Another typical undocumented and unsupported approach is to abuse
longjmp(). It is possible to manipulate the
jmp_buf to change the return address and stack pointer, so it is possible to jump between fibers.
Windows provides native APIs for fibers and these are pretty decent. They work as expected, but depending on the situation, may do more than required at the expense of performance.
A native implementation of coroutines using assembly can significantly improve performance of the Ruby's Fibers. Even thought some assembly is required, the net semantic complexity is reduced and existing hacks can be removed.
The state that is required per coroutine - typically just the stack pointer, but it is possible to augment this with other per-coroutine data:

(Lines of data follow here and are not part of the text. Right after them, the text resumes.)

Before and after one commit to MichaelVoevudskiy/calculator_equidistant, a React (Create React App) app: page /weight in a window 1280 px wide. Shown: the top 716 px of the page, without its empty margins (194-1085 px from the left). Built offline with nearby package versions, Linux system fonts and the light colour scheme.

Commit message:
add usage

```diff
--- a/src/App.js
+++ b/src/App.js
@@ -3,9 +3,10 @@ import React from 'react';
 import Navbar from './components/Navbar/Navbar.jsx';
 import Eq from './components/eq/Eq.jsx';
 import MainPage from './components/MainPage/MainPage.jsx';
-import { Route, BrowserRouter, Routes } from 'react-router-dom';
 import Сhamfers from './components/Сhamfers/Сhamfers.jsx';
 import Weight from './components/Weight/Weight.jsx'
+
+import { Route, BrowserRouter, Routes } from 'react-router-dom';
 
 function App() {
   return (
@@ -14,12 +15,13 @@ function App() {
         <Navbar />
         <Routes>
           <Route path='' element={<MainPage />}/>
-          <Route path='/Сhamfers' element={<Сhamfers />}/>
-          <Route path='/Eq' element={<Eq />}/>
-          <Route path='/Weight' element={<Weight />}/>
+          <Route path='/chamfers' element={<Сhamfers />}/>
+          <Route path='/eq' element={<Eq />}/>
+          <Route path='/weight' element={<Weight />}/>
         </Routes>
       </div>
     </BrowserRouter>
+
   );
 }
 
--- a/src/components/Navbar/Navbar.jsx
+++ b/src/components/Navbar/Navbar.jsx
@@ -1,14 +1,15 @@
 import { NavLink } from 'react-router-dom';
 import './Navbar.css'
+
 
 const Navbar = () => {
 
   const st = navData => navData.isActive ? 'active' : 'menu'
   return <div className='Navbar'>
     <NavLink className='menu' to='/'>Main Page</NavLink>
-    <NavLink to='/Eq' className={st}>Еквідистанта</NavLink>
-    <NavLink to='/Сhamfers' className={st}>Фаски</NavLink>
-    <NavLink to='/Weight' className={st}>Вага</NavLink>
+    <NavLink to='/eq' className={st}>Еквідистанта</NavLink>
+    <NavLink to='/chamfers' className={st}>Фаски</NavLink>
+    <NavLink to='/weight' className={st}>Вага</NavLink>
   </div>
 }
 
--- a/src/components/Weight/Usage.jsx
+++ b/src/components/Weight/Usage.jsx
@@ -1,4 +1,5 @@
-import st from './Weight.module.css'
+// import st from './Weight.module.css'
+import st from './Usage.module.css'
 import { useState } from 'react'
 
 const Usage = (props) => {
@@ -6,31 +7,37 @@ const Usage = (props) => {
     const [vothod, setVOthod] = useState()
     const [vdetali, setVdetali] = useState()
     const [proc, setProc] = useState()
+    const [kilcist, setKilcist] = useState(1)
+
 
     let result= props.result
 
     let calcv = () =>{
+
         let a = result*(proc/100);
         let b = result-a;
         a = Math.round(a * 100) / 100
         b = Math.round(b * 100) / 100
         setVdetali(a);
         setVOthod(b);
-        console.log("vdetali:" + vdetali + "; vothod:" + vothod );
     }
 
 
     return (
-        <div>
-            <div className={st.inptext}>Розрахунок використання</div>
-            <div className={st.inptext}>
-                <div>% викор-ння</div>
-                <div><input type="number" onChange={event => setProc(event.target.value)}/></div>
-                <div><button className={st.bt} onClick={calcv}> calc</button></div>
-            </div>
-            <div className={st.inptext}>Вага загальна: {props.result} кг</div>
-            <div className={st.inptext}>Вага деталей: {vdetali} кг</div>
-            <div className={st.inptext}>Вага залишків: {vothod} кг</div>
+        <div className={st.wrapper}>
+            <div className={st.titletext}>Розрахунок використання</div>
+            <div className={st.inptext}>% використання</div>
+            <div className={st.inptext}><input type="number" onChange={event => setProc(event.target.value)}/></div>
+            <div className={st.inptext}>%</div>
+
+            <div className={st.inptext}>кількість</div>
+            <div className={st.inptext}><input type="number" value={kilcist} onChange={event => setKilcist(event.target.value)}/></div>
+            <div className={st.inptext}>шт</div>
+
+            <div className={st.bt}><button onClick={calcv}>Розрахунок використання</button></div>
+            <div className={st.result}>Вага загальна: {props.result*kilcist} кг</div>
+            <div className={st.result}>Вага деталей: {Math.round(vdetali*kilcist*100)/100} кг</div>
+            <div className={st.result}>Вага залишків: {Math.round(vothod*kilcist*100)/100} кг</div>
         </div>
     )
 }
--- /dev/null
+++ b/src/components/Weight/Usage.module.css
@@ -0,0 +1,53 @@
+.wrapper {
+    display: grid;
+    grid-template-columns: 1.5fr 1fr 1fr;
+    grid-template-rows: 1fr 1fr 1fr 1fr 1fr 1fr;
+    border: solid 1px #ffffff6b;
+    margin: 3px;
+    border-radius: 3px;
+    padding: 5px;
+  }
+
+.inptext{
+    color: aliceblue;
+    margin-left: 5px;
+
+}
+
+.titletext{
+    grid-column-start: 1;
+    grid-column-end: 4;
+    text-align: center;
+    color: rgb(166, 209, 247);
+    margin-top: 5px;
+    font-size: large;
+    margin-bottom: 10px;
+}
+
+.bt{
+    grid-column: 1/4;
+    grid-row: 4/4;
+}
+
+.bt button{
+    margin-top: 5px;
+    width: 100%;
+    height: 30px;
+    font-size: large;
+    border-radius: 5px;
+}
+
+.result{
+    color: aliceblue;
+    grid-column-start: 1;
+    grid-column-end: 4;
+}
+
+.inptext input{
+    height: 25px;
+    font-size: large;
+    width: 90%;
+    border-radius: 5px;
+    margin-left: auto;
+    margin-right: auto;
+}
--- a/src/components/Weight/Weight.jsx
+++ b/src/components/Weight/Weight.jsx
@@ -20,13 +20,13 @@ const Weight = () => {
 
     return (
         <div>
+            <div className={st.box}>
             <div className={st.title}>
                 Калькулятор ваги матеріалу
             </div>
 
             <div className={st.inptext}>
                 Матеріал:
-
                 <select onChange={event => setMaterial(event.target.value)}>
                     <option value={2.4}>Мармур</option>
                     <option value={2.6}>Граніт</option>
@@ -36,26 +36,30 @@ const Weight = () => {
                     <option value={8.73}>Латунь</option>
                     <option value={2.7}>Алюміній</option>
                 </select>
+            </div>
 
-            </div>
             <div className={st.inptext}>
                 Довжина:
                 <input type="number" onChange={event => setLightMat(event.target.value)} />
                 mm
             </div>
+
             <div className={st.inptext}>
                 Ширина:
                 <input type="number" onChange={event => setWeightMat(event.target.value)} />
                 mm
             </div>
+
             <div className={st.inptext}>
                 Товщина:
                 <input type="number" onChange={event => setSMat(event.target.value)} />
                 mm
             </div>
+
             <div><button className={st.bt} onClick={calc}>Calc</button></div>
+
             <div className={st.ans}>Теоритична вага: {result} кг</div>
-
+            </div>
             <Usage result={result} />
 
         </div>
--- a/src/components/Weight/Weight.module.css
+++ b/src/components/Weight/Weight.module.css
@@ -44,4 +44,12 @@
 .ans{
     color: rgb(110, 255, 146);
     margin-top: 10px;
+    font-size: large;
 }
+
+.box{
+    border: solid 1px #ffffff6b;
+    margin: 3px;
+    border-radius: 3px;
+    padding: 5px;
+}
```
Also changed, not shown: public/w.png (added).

The initialization function prepares the stack so that when we transfer to it, it will return to the given start address:
The destroy function essentially just nullifies the stack pointer:
The transfer function switches between coroutines. It essentially saves the caller state onto it's stack, swaps the stack to another coroutine, and then returns.
Keep in mind that this is the simplest possible implementation and doesn't preserve things like sigmask, FPU state, etc. They essentially remain per-thread with this specific implementation.
Generally speaking, the overhead of a fiber context switch is not much more than a standard C fast call (pass as many arguments in registers as possible). On x64, the standard (and only) ABI is fast call, and so it's efficent by default.
The code is available here and the Ruby bug report has more details. There is a PR tracking changes.
The goal of these improvements is to improve the performance of async. I've measured a 5% improvement to async-http.